▶ Problem
Exactly as they stand, give the records below again, with no images.

[[ Input data open ]]

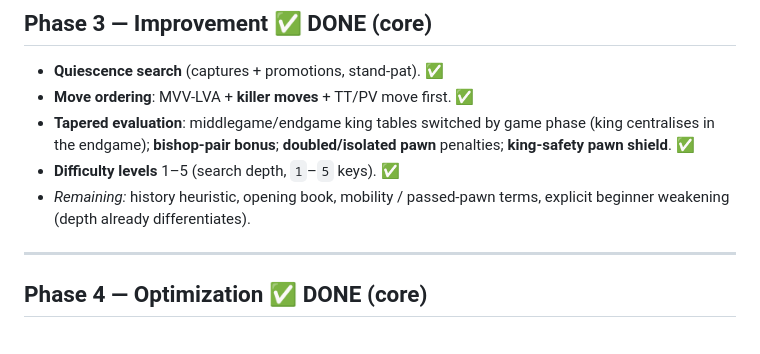
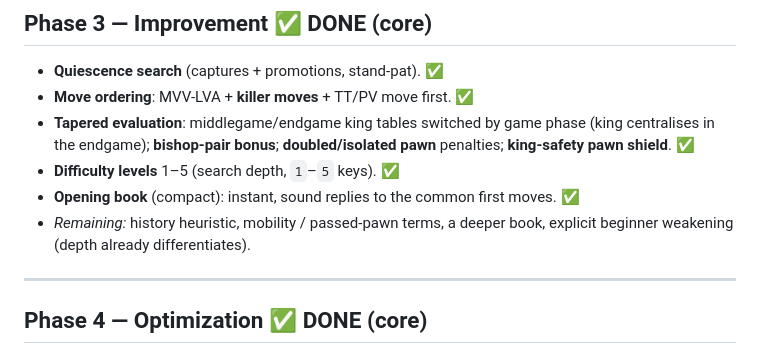
Before and after one commit to cosmindxu/hc91emu, a Markdown page: game/chess/ROADMAP.md, the part around the change. Rendered like a GitHub page.

Commit message:
chess: roadmap - mark opening book done
Co-Authored-By: Claude Opus 4.8 <noreply@anthropic.com>
Claude-Session: https://claude.ai/code/session_01LGhwtfvTCGYwHjd5zfEX7Y

```diff
--- a/game/chess/ROADMAP.md
+++ b/game/chess/ROADMAP.md
@@ -75,8 +75,10 @@ perft + Zobrist-key self-test) or by a documented manual check.
   game phase (king centralises in the endgame); **bishop-pair bonus**;
   **doubled/isolated pawn** penalties; **king-safety pawn shield**. ✅
 - **Difficulty levels** 1–5 (search depth, `1`–`5` keys). ✅
-- *Remaining:* history heuristic, opening book, mobility / passed-pawn
-  terms, explicit beginner weakening (depth already differentiates).
+- **Opening book** (compact): instant, sound replies to the common first
+  moves. ✅
+- *Remaining:* history heuristic, mobility / passed-pawn terms, a deeper
+  book, explicit beginner weakening (depth already differentiates).
 
 ---
 
```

[[ Input data closed ]]

▶ Result of this exercise
Before and after one commit to cosmindxu/hc91emu, a Markdown page: game/chess/ROADMAP.md, the part around the change. Rendered like a GitHub page.

Commit message:
chess: roadmap - mark opening book done
Co-Authored-By: Claude Opus 4.8 <noreply@anthropic.com>
Claude-Session: https://claude.ai/code/session_01LGhwtfvTCGYwHjd5zfEX7Y

```diff
--- a/game/chess/ROADMAP.md
+++ b/game/chess/ROADMAP.md
@@ -75,8 +75,10 @@ perft + Zobrist-key self-test) or by a documented manual check.
   game phase (king centralises in the endgame); **bishop-pair bonus**;
   **doubled/isolated pawn** penalties; **king-safety pawn shield**. ✅
 - **Difficulty levels** 1–5 (search depth, `1`–`5` keys). ✅
-- *Remaining:* history heuristic, opening book, mobility / passed-pawn
-  terms, explicit beginner weakening (depth already differentiates).
+- **Opening book** (compact): instant, sound replies to the common first
+  moves. ✅
+- *Remaining:* history heuristic, mobility / passed-pawn terms, a deeper
+  book, explicit beginner weakening (depth already differentiates).
 
 ---
 
```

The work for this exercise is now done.